The Farley Group

Why Does a Soccer Ball Look How It Does?

Why Does a Soccer Ball Look the Way it Does?


Have you ever wondered what makes a soccer ball different from any other ball? Despite the visual similarities between air domes and the balls of sports played within them, there’s plenty we don’t know on the subject, so we did a bit of research to find out: how did soccer balls come to be?


There is a good amount of history to the soccer ball as we know it today and if you want to read up a bit more on the subject, check out The site is an encyclopedia of everything you might want to know about soccer balls.
Soccer balls first appeared when humans first started kicking around ball shaped objects. Of course, rubber had yet to be invented so people had to kick around anything that they could find that was round. Random objects, bits of animals, even human heads were kicked around for fun (although the owner of said head, presumably, was not having much fun.)
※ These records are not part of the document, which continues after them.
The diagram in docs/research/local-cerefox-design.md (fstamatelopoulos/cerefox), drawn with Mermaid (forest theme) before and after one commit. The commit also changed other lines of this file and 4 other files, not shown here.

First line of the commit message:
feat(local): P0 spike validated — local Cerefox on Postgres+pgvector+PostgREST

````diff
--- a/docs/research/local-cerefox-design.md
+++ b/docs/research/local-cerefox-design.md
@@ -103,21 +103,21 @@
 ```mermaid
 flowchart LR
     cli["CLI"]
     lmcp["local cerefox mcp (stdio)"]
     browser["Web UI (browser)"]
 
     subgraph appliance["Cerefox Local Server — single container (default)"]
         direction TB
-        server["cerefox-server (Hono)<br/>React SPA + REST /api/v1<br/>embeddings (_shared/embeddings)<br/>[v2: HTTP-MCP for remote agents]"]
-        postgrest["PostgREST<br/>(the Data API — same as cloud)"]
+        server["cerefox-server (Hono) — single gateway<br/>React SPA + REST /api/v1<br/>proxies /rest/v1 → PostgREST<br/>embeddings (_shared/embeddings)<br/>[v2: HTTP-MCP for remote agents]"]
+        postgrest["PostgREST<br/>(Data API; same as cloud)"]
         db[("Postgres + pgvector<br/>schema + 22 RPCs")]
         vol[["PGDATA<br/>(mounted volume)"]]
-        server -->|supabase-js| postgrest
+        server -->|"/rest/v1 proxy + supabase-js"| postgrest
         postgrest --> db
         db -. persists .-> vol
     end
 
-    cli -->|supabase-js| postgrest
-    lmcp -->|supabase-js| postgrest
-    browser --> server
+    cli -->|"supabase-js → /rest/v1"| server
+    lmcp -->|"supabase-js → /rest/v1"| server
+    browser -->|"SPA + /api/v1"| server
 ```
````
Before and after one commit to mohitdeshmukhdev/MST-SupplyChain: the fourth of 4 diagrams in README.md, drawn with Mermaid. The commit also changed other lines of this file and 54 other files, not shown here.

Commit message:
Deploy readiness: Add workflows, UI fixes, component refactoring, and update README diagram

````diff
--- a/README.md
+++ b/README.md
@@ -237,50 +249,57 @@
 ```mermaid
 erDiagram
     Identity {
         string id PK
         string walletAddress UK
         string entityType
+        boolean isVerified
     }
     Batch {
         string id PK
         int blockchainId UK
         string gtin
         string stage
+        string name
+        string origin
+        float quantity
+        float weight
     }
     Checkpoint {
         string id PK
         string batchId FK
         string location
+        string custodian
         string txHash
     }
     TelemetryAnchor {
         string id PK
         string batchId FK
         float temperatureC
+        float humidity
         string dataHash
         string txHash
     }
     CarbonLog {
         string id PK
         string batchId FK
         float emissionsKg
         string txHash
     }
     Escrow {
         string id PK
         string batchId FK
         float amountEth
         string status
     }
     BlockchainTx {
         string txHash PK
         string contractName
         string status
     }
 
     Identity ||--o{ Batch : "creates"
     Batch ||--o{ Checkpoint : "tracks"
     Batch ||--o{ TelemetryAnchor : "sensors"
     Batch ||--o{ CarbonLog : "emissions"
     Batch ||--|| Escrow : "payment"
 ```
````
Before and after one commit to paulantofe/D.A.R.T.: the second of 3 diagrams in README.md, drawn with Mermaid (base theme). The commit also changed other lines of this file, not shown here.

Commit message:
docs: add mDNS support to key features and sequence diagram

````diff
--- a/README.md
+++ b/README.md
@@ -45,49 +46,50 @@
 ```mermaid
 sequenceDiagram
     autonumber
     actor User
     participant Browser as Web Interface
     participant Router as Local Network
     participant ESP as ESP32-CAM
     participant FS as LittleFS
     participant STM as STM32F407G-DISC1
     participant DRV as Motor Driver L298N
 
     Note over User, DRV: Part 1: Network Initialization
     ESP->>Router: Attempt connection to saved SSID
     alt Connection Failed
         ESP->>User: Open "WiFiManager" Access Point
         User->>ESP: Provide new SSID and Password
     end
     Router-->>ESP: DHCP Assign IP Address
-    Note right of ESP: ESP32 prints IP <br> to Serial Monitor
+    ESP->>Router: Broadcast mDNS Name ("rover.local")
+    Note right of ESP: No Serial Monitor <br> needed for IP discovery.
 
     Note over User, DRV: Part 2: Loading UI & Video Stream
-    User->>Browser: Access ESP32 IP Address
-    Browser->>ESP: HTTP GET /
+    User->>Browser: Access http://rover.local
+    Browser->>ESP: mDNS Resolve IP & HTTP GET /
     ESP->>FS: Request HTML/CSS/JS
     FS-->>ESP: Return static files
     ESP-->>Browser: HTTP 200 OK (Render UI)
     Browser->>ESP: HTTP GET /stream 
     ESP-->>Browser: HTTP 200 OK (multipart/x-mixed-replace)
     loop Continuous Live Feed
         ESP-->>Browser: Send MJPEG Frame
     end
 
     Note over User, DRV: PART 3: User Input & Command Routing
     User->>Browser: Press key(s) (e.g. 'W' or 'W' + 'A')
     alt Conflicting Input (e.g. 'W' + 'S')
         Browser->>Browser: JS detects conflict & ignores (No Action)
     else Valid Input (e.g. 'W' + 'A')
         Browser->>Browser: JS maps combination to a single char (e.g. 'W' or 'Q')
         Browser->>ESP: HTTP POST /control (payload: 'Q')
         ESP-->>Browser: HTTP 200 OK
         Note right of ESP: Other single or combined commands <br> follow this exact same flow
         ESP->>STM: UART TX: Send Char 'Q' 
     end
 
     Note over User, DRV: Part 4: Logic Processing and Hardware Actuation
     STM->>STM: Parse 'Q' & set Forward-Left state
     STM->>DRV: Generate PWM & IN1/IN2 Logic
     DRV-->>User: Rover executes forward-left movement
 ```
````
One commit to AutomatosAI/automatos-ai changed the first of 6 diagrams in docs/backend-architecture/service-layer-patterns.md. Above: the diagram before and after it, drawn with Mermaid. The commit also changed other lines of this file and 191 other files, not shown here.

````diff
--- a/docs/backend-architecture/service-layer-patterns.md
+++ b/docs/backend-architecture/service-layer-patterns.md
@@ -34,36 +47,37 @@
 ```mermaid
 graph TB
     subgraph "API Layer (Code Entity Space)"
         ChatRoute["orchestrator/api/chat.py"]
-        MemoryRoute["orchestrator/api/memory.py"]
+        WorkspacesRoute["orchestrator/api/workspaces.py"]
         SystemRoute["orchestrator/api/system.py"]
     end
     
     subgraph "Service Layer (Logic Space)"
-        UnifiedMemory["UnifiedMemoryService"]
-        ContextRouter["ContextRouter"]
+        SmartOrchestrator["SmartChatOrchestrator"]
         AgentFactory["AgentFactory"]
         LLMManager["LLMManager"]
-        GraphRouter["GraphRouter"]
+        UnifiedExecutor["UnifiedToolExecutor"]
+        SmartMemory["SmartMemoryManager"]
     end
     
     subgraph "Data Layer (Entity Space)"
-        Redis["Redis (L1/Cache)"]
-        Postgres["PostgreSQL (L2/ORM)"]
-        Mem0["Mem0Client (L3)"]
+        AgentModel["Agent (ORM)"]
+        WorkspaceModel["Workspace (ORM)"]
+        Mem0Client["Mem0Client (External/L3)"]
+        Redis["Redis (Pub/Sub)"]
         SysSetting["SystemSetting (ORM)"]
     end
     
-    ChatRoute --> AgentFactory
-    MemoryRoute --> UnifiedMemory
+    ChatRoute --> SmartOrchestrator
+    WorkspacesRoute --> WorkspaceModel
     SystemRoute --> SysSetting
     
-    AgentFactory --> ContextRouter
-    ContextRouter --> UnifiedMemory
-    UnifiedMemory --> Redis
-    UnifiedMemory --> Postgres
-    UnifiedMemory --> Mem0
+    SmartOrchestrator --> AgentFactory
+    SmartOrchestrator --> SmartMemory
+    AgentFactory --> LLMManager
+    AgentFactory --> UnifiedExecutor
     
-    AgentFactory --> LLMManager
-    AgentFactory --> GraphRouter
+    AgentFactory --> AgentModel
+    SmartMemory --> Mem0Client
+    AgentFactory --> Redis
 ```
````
Then we began making soccer balls. Before the 1800’s invention of rubber, balls were commonly made out of inflated animal bladders, with a leather covering to maintain the shape.


Charles Goodyear, yes that Goodyear, invented rubber in 1836, and with that invention followed the rubber bladder for soccer balls in 1855. The rubber bladder could be made the right shape—a much better alternative to trying to find an animal bladder with mostly the right shape. Of course, rubber was expensive so most balls were still made from animal bladders, but rubber balls were better and produced a more predictable bounce.


Fast forward a touch, and several more changes to the ball were made. Rubber bladders became common, the bladder got stronger, the balls were standardized, and soccer grew in popularity.


Now that the inside of the ball was up to the job, changes could be made to the outside of the ball. While still made of leather to be able to withstand the abuse of being kicked around, the way the leather was stitched together changed.

In the 1900’s the leather layer was made up of 18 strips, stitched together as six panels of three strips each. Similar to the look of a present day volleyball.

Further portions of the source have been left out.